An attempt by Labour to delay an increase in fuel duty, which was supported by politicians from Northern Ireland, has failed.
Using a motion in the House of Commons the Labour Party wanted to delay an increase in fuel duty of 3p a litre planned for January.
Their motion was defeated in Westminster by a government majority of 48 on Monday.
Labour had specifically wanted to delay the rise until at least April 2013.
The Shadow Secretary of State for Northern Ireland Vernon Coaker said: "It would be wrong to go ahead with another tax rise which would hit people hard when they are worried about family finances or the future of their business."
It was an argument which was supported by the DUP, who voted with Labour against the duty rise.
The party's deputy leader Nigel Dodds said the planned tax increase could cut economic growth.
He said Northern Ireland would be hit hard by the duty increase and he said fuel prices in Northern Ireland were "the highest in the UK".

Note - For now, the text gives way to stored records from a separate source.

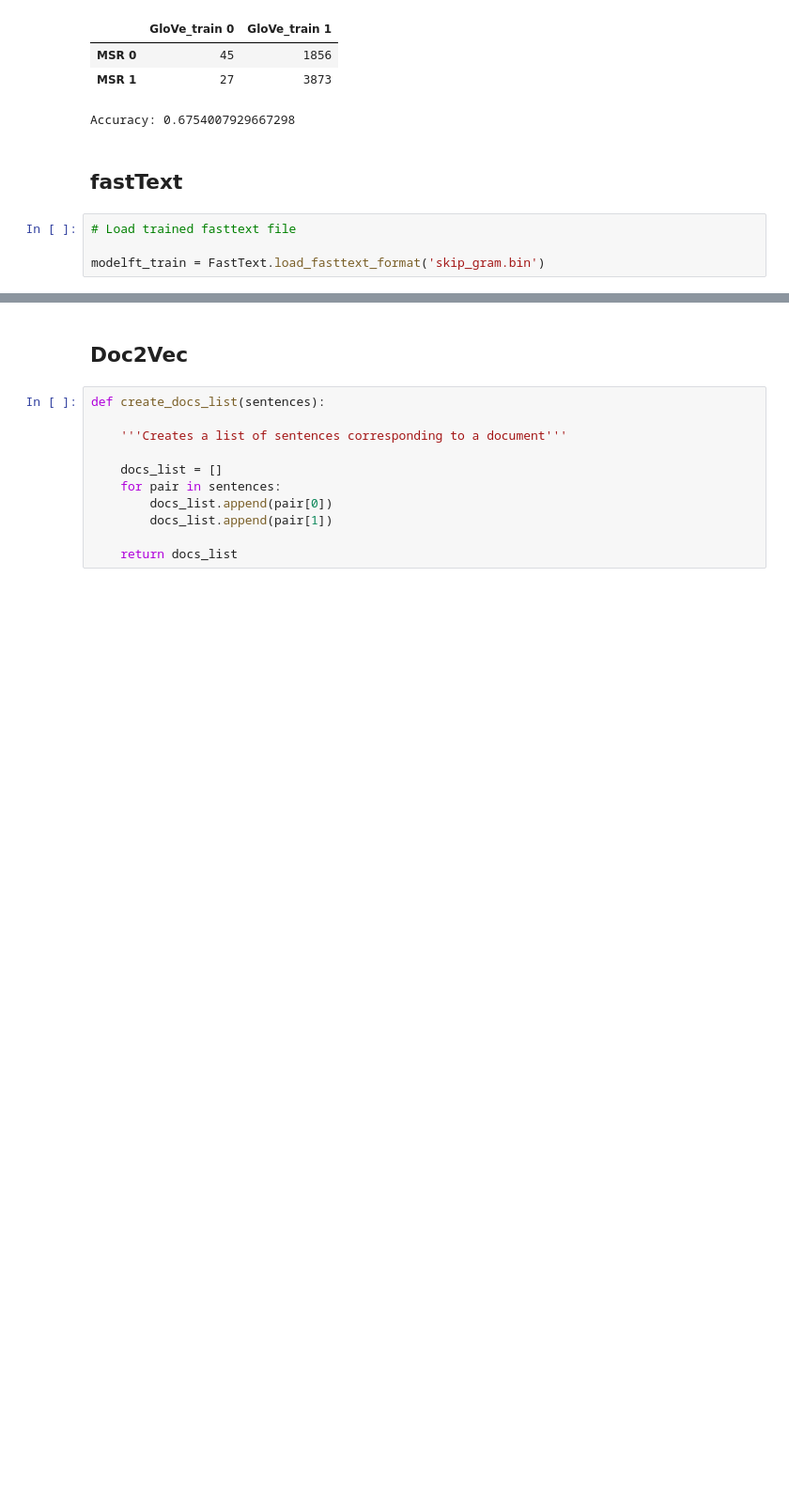
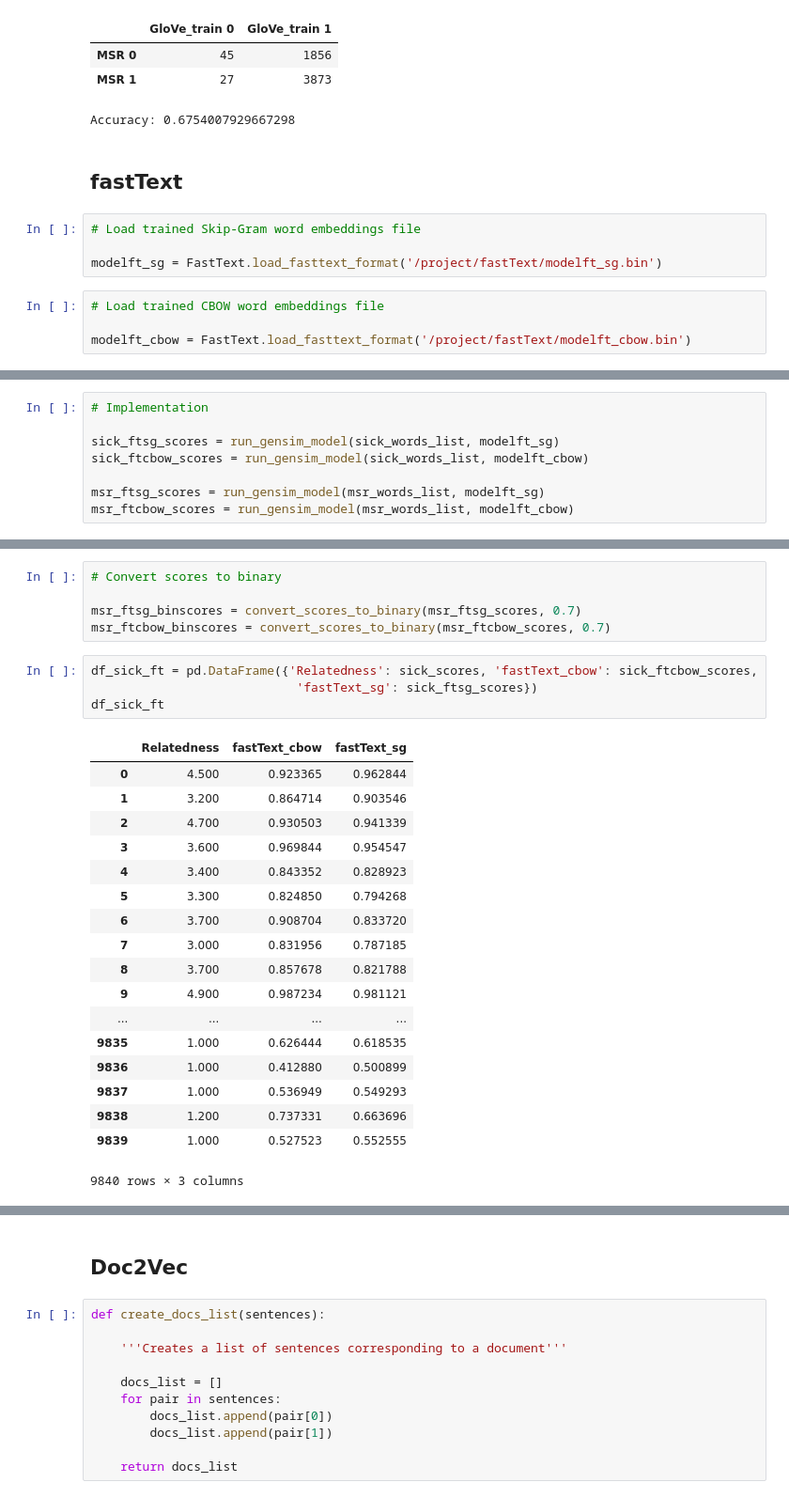
Before and after one commit to mar00nie/NLP-Text-Similarity, a Jupyter notebook: Text_Analysis.ipynb, the cells around one changed output, grey strips where cells are left out. Shown at 94% size. Drawn from its saved outputs; the diff is of its cells as text; blank space fills up the shorter version.

```diff
--- a/Text_Analysis.ipynb
+++ b/Text_Analysis.ipynb
@@ -1359,8 +1394,12 @@ Accuracy: 0.6714359593173591
 Accuracy: 0.6754007929667298
 # %% [markdown]
 ## fastText
+# %%
+# Load trained Skip-Gram word embeddings file
+
+modelft_sg = FastText.load_fasttext_format('/project/fastText/modelft_sg.bin')
 # %%
-# Load trained fasttext file
+# Load trained CBOW word embeddings file
 
-modelft_train = FastText.load_fasttext_format('skip_gram.bin')
+modelft_cbow = FastText.load_fasttext_format('/project/fastText/modelft_cbow.bin')
 # %%
@@ -1382,0 +1422,8 @@ modelft_train.similarity('teacher', 'teaches')
+# %%
+# Implementation
+
+sick_ftsg_scores = run_gensim_model(sick_words_list, modelft_sg)
+sick_ftcbow_scores = run_gensim_model(sick_words_list, modelft_cbow)
+
+msr_ftsg_scores = run_gensim_model(msr_words_list, modelft_sg)
+msr_ftcbow_scores = run_gensim_model(msr_words_list, modelft_cbow)
@@ -1382,0 +1470,28 @@ modelft_train.similarity('teacher', 'teaches')
+# %%
+# Convert scores to binary
+
+msr_ftsg_binscores = convert_scores_to_binary(msr_ftsg_scores, 0.7)
+msr_ftcbow_binscores = convert_scores_to_binary(msr_ftcbow_scores, 0.7)
+# %%
+df_sick_ft = pd.DataFrame({'Relatedness': sick_scores, 'fastText_cbow': sick_ftcbow_scores,
+                            'fastText_sg': sick_ftsg_scores})
+df_sick_ft
+# %% [output]
+|  | Relatedness | fastText_cbow | fastText_sg |
+| 0 | 4.500 | 0.923365 | 0.962844 |
+| 1 | 3.200 | 0.864714 | 0.903546 |
+| 2 | 4.700 | 0.930503 | 0.941339 |
+| 3 | 3.600 | 0.969844 | 0.954547 |
+| 4 | 3.400 | 0.843352 | 0.828923 |
+| 5 | 3.300 | 0.824850 | 0.794268 |
+| 6 | 3.700 | 0.908704 | 0.833720 |
+| 7 | 3.000 | 0.831956 | 0.787185 |
+| 8 | 3.700 | 0.857678 | 0.821788 |
+| 9 | 4.900 | 0.987234 | 0.981121 |
+| ... | ... | ... | ... |
+| 9835 | 1.000 | 0.626444 | 0.618535 |
+| 9836 | 1.000 | 0.412880 | 0.500899 |
+| 9837 | 1.000 | 0.536949 | 0.549293 |
+| 9838 | 1.200 | 0.737331 | 0.663696 |
+| 9839 | 1.000 | 0.527523 | 0.552555 |
+9840 rows × 3 columns
```
Also changed, not shown: parts of 28 cells of this notebook.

The North Belfast MP also said it would be the vulnerable who would be "the hardest hit".'Difficult times'
He told the BBC his party "would continue to fight this increase". He said he was encouraged that the "pressure is beginning to get through to the Treasury".
The SDLP's three MPs voted with Labour against the planned increase.
The South Down MP Margaret Ritchie told the BBC that her party wanted a freeze on duty.
She was particularly concerned about people in rural areas who have to rely heavily on travelling by car.
She wanted a freeze because she claimed: "It would help hard pressed families at a time when they are facing difficult economic times."
The North Down MP Lady Hermon voted to oppose the rise in duty.
Speaking to the BBC she said that she was "really weary listening to the government telling us how much they are doing to help families".
She said if the government were listening they would have "announced the 3p cut in fuel duty tonight".
The independent MP also added that she thought the coalition government "didn't appear to care".
The duty increase was originally to be introduced last August, but in June the Chancellor George Osborne announced he was postponing it for five months, saying it was being funded by what he called "larger-than-forecast savings in departmental budgets".
The Treasury said fuel was currently 10p cheaper than it would have been if the earlier increases in duty had not been postponed.